EXERCISE DESCRIPTION:
Word for word, restate every record.

[Content revision data]
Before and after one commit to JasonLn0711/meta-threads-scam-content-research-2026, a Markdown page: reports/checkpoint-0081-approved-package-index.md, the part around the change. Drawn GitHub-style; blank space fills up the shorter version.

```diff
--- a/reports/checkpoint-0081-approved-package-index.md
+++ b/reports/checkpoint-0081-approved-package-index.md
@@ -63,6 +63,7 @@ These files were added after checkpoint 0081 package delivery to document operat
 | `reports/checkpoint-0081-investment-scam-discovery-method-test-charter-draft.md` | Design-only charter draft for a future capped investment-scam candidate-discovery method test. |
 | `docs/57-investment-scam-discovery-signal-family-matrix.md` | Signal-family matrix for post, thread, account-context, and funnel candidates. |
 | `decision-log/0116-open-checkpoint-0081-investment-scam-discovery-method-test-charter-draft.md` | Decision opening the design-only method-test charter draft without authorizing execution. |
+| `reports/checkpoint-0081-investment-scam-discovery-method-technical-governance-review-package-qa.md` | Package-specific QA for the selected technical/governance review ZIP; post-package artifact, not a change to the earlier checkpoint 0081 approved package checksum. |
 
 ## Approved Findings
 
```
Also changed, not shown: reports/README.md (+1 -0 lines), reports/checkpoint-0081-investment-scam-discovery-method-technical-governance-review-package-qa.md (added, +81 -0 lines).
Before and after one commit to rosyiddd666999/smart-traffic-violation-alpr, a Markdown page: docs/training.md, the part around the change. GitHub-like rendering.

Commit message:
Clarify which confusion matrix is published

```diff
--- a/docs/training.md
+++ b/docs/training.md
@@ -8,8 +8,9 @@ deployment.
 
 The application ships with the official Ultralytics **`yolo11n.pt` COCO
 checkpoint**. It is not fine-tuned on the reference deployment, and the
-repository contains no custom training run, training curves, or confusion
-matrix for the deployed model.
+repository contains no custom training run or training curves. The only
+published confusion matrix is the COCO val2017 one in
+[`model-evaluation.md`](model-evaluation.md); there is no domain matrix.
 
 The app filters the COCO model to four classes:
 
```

FINAL ANSWER:
Before and after one commit to JasonLn0711/meta-threads-scam-content-research-2026, a Markdown page: reports/checkpoint-0081-approved-package-index.md, the part around the change. Drawn GitHub-style; blank space fills up the shorter version.

```diff
--- a/reports/checkpoint-0081-approved-package-index.md
+++ b/reports/checkpoint-0081-approved-package-index.md
@@ -63,6 +63,7 @@ These files were added after checkpoint 0081 package delivery to document operat
 | `reports/checkpoint-0081-investment-scam-discovery-method-test-charter-draft.md` | Design-only charter draft for a future capped investment-scam candidate-discovery method test. |
 | `docs/57-investment-scam-discovery-signal-family-matrix.md` | Signal-family matrix for post, thread, account-context, and funnel candidates. |
 | `decision-log/0116-open-checkpoint-0081-investment-scam-discovery-method-test-charter-draft.md` | Decision opening the design-only method-test charter draft without authorizing execution. |
+| `reports/checkpoint-0081-investment-scam-discovery-method-technical-governance-review-package-qa.md` | Package-specific QA for the selected technical/governance review ZIP; post-package artifact, not a change to the earlier checkpoint 0081 approved package checksum. |
 
 ## Approved Findings
 
```
Also changed, not shown: reports/README.md (+1 -0 lines), reports/checkpoint-0081-investment-scam-discovery-method-technical-governance-review-package-qa.md (added, +81 -0 lines).
Before and after one commit to rosyiddd666999/smart-traffic-violation-alpr, a Markdown page: docs/training.md, the part around the change. GitHub-like rendering.

Commit message:
Clarify which confusion matrix is published

```diff
--- a/docs/training.md
+++ b/docs/training.md
@@ -8,8 +8,9 @@ deployment.
 
 The application ships with the official Ultralytics **`yolo11n.pt` COCO
 checkpoint**. It is not fine-tuned on the reference deployment, and the
-repository contains no custom training run, training curves, or confusion
-matrix for the deployed model.
+repository contains no custom training run or training curves. The only
+published confusion matrix is the COCO val2017 one in
+[`model-evaluation.md`](model-evaluation.md); there is no domain matrix.
 
 The app filters the COCO model to four classes:
 
```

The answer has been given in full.